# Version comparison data
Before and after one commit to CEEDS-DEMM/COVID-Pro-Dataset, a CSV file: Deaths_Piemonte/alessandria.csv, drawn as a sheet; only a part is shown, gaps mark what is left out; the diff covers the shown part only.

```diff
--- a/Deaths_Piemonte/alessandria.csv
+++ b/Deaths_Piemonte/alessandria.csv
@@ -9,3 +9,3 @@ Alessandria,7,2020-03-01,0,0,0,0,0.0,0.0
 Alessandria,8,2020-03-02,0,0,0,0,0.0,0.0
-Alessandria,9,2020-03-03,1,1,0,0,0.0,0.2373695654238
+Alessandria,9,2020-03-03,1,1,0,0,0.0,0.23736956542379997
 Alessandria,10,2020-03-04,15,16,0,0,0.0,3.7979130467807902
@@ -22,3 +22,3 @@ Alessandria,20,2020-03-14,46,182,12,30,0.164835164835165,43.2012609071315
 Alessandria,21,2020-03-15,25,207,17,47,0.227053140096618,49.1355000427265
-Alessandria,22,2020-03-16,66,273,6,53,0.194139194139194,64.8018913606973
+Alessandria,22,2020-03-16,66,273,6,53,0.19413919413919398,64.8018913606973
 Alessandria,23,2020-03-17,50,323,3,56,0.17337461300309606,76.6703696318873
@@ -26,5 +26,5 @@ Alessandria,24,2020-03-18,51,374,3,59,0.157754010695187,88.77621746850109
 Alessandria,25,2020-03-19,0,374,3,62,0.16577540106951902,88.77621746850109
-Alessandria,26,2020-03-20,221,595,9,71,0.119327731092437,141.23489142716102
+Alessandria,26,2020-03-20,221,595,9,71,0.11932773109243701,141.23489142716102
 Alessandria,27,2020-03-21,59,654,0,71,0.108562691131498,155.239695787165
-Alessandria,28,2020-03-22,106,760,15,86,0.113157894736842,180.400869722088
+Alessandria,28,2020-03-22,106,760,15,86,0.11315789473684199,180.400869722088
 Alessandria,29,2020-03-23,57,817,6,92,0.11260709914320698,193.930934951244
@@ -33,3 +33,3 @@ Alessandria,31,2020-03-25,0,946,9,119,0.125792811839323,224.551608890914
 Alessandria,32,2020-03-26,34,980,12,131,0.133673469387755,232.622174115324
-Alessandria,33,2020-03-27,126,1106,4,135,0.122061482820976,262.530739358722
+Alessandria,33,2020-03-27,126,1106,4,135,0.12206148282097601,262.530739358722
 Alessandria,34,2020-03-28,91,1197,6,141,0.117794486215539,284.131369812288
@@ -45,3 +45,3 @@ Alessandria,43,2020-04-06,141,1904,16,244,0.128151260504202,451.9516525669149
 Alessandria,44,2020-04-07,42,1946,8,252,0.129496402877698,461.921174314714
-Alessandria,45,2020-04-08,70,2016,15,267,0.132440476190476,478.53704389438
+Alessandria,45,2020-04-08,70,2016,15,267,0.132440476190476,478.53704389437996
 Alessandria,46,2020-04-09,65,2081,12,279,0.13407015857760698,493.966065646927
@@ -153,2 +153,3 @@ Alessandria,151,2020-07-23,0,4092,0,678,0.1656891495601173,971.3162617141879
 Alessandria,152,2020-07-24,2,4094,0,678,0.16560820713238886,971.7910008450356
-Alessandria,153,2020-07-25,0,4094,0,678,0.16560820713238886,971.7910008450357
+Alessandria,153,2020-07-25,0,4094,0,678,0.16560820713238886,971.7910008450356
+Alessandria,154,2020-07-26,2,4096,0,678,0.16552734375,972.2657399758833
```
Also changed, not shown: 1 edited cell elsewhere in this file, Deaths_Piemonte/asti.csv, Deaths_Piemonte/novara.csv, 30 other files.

# EXERCISE PROMPT
Gather each line from the entries above that includes the word "file".

# SOLUTION
Before and after one commit to CEEDS-DEMM/COVID-Pro-Dataset, a CSV file: Deaths_Piemonte/alessandria.csv, drawn as a sheet; only a part is shown, gaps mark what is left out; the diff covers the shown part only.
Also changed, not shown: 1 edited cell elsewhere in this file, Deaths_Piemonte/asti.csv, Deaths_Piemonte/novara.csv, 30 other files.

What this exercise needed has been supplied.